Unique archaeological discovery: Roman chariot with horses found

first_imgPhoto: City portal Cibalia.info In tumulus 1, ie an earthen mound about 40 meters in diameter and about 1 meter high, a large burial chamber was found in which they were laid. two-wheeled Roman carts with horses. Vinkovci, as the oldest city in Europe, in the area where people have lived continuously for more than 8300 years, keeps many secrets underground, and the entire area of ​​Vinkovci has been declared a protected archaeological zone since 1982. By the way, it is less known how two Roman emperors, Valens and Valentinian, were born in Vinkovci. The excavated tomb, as Kratofil points out, is estimated to date from the 3rd century AD, which ranks it among the youngest examples of this funeral custom. The complex process of documenting the findings, which has been carried out since the beginning of the research, will bring numerous new insights into the construction of Roman chariots, which will ultimately enable their complete reconstruction and presentation in the permanent exhibition of the Vinkovci City Museum. Photo: Novosti.hr “The custom of burying under mounds or tumuli is a remarkable way of burial ritual during the Roman period in the south of the Pannonian Plain, and is associated with extremely wealthy families who played a prominent role in the administrative, social and economic life of Pannonia. By locating an earthen mound along one of the most important roads of the Roman Empire, which connected the Apennine Peninsula with Pannonia and the Balkans and Asia Minor, the aristocratic family living near Cibala wanted to show all travelers passing by this road their prominent status, but also the wealth that possessed. The most significant discovery is the finding of a Roman chariot with harnessed horses, ie it is the first archaeologically investigated ancient burial with a chariot in Croatia.”, Points out the curator of the Vinkovci Museum Boris Kratofil for Novosti.hr Research at this site began in 2017, and these are the first major discoveries, significant to the extent that we have not had anything similar in Croatia so far. center_img This site has aroused great interest in the profession throughout Croatia, according to many archaeologists from all over the country come to see what is happening in Stari Jankovci. “This is a sensational, unique discovery in the whole of Croatia, because this is the first time in our country that such a complex funeral belief from the time of Antiquity has been archaeologically researched and documented.
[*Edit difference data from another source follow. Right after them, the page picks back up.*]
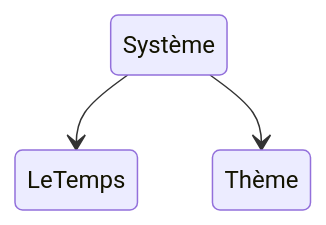
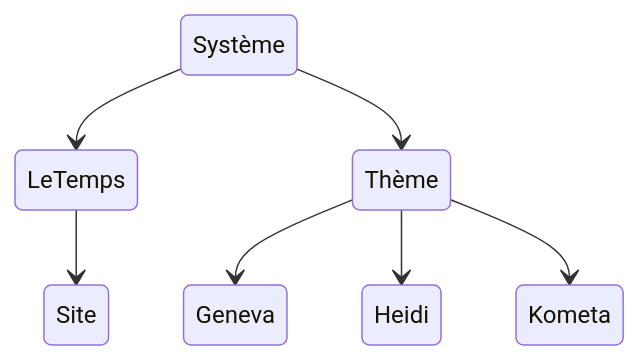
One commit to noesya/dslt changed the diagram in content/dslt/system/_index.md. Above: the diagram before and after it, drawn with Mermaid. The commit also changed 3 other files, not shown here.

Commit message:
added schema

````diff
--- a/content/dslt/system/_index.md
+++ b/content/dslt/system/_index.md
@@ -9,5 +9,9 @@
 ```mermaid
 stateDiagram-v2
     Système --> LeTemps
     Système --> Thème
+    Thème --> Geneva
+    Thème --> Heidi
+    Thème --> Kometa
+    LeTemps --> Site
 ```
````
Now follows a long process of restoration and conservation, but also a complete analysis of what was found. I hope that in a few years we will know a little more about the family whose members were buried in this area decades ago, 1.800 years ago. We are more interested in the horses themselves, ie whether they were bred here or came from other parts of the empire, and what they will tell us more about the importance and wealth of this family. We will achieve this through cooperation with domestic and numerous European institutions”, Said Marko Dizdar, director of the Institute of Archeology. Sensational and unique archaeological discovery in the whole of Croatia. Photo / Source: Novosti.hr Archaeologists from the Vinkovci City Museum and the Institute of Archeology in Zagreb yesterday presented the results of research they are conducting at the site in Stari Jankovci. last_img read more